US Prepared to 'Compel the Denuclearisation' of North Korea
Trump 'has asked us to continue to refine a military option', says national security adviser when asked how US would avoid civilian casualties in a conflict
By Jon Sharman
H R McMaster reiterated the US President’s assertion that “all options” were open to Washington when it came to confronting the Kim regime’s rapidly advancing missile programme.
But he declined to say the US was committed to a “peaceful resolution” when questioned by a reporter.
He told the BBC: “Of course that’s what we want, but we’re not committed to a peaceful [resolution] – we’re committed to a resolution.

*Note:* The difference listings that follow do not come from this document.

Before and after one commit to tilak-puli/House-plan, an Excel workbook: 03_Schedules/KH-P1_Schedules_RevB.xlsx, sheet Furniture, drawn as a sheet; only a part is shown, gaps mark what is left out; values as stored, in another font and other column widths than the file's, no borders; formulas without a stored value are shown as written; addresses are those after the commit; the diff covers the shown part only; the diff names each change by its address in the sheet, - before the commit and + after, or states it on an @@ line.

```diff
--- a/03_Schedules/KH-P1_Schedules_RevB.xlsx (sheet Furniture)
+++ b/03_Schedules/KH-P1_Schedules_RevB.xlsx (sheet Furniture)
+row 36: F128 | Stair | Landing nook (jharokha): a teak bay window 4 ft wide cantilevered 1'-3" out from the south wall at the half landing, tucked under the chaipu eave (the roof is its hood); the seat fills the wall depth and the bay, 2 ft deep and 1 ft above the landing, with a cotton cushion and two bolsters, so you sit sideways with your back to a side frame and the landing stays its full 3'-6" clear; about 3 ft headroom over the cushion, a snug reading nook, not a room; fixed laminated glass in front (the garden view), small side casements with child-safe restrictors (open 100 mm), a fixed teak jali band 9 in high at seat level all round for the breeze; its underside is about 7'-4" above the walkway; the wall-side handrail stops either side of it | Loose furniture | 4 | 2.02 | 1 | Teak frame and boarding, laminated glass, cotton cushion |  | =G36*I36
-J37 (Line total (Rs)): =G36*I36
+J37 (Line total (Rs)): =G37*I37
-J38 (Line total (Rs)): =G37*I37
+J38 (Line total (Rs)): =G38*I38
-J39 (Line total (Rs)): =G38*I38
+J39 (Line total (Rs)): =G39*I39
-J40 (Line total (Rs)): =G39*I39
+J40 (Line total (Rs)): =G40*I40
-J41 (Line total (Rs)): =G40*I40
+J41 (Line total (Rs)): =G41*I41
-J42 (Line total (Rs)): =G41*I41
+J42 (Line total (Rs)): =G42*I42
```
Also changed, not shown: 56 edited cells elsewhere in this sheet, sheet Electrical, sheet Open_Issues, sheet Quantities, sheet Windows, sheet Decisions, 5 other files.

“We want the resolution to be peaceful, but as the president has said, all options are on the table and we have to be prepared, if necessary, to compel the denuclearisation of North Korea without the cooperation of that regime.
“The chances of war, who knows what they are? They could go up or down, I think, based on what we all decide to do. North Korea is a grave threat to all civilised people across the globe.”
Mr McMaster, a US Army general, clearly hinted at the potential for military action but did not appear to explain how the US would leverage its martial power into results.
Asked during an interview on PBS whether he still thought the chance of war was increasing “every day”, he said: “I think it is still the case. We’re out of time with this problem.
Never Miss Another Story
“Not out of time completely but we have a very short amount of time to be able to address the problem of North Korea.”
He declined to give details of how military action against North Korea could look, when asked how he would avoid retaliatory strikes on civilian populations by Pyongyang. He said Mr Trump “has asked us to continue to refine a military option”.
Mr McMaster added the US wanted the international community it “take all the diplomatic action, all the economic action we can to convince Kim Jong-un this is a dead end”.
US leaders fear Mr Kim’s ”intentions likely involve nuclear blackmail”, he said. He also speculated that other countries might arm try to themselves with nuclear weapons if the non-proliferation regime breaks down.
Earlier this month a UN envoy to Pyongyang told North Korean officials there was an “urgent need to prevent miscalculations and open channels to reduce the risks of conflict”.
Jeffrey Feltman, an American, was the highest-level UN official to visit the country in several years.
“He also said there can only be a diplomatic solution to the situation, achieved through a process of sincere dialogue. Time is of the essence,” the body said.
This article was originally published by The Independent -
Ed Note; The video embedded in this article by ICH did not appear in the original article.
Join the Discussion
It is not necessary for ICH readers to register before placing a comment. This website encourages readers to use the "Report" link found at the base of each comment. When a predetermined number of ICH readers click on the "Report" link, the comment will be automatically sent to "moderation". This would appear to be the most logical way to allow open comments, where you the reader/supporter, can determine what is acceptable speech. Please don't use the report feature simply because you disagree with the author point of view. Treat others with respect, remembering that "A man convinced against his will, is of the same opinion still."- Benjamin Franklin. Please read our Comment Policy before posting -